Work instructions:
In the material below, find all lines with the string "startAngle" and copy them.

Data provided:
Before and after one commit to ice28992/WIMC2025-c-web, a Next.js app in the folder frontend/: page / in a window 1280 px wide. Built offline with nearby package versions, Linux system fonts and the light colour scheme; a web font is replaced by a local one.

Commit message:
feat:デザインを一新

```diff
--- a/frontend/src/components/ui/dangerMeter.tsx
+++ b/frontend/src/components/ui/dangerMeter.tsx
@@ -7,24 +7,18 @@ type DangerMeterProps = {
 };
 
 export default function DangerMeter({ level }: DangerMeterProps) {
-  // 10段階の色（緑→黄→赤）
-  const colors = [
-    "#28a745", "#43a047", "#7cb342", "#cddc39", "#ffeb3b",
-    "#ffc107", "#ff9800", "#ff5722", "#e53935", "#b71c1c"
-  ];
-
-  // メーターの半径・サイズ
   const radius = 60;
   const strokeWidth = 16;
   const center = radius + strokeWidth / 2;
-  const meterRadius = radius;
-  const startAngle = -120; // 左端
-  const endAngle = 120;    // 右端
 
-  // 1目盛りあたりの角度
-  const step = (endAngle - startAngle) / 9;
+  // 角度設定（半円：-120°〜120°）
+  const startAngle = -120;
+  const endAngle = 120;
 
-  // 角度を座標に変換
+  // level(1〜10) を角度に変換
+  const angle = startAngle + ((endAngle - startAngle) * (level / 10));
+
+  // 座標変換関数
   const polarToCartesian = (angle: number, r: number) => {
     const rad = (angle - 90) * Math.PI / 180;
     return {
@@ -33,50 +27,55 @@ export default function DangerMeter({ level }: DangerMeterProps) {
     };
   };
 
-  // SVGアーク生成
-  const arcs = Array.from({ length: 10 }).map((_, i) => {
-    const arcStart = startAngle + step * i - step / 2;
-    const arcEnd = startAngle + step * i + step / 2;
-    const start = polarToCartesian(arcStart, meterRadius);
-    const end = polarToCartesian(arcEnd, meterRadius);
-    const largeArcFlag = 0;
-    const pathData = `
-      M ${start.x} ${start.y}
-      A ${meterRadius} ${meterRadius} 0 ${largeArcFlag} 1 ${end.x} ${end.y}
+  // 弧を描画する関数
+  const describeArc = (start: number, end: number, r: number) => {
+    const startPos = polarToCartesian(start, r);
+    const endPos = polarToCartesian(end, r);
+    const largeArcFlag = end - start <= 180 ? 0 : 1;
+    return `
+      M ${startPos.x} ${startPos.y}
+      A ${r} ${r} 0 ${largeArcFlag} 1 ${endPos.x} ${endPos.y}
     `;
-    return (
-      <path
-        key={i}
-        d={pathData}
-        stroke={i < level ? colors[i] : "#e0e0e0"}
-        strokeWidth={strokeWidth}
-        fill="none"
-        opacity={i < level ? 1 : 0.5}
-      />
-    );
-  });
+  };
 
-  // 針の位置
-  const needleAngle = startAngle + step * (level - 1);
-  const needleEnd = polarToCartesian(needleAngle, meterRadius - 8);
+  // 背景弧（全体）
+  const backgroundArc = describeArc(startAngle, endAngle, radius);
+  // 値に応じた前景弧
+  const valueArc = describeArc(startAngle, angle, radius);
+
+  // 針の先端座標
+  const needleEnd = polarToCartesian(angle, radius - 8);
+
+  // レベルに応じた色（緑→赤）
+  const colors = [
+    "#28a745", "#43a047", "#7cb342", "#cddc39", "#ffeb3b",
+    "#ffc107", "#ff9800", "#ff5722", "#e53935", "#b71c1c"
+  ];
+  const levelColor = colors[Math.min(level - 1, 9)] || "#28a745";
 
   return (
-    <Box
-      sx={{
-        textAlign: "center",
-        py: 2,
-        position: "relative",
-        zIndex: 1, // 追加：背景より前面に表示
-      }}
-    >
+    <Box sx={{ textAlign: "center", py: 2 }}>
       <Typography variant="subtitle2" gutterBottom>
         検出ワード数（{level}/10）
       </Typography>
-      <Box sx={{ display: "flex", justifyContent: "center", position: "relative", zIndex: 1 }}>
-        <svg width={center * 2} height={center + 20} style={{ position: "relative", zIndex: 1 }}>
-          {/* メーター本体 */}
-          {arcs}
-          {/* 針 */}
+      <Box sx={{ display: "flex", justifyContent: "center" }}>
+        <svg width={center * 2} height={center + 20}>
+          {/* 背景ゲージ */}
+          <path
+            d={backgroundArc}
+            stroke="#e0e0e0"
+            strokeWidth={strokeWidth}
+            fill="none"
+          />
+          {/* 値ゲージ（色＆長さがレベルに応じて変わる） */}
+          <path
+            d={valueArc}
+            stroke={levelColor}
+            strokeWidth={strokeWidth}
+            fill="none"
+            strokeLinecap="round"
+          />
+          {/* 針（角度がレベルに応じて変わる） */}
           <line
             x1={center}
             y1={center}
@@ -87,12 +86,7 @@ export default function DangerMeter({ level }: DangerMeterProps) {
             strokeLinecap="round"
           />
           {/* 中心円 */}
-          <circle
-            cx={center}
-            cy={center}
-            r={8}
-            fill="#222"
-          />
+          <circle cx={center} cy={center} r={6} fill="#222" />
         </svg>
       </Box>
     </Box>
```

Output for this task:
-  const startAngle = -120; // 左端
-  const step = (endAngle - startAngle) / 9;
+  const startAngle = -120;
+  const angle = startAngle + ((endAngle - startAngle) * (level / 10));
-    const arcStart = startAngle + step * i - step / 2;
-    const arcEnd = startAngle + step * i + step / 2;
-  const needleAngle = startAngle + step * (level - 1);
+  const backgroundArc = describeArc(startAngle, endAngle, radius);
+  const valueArc = describeArc(startAngle, angle, radius);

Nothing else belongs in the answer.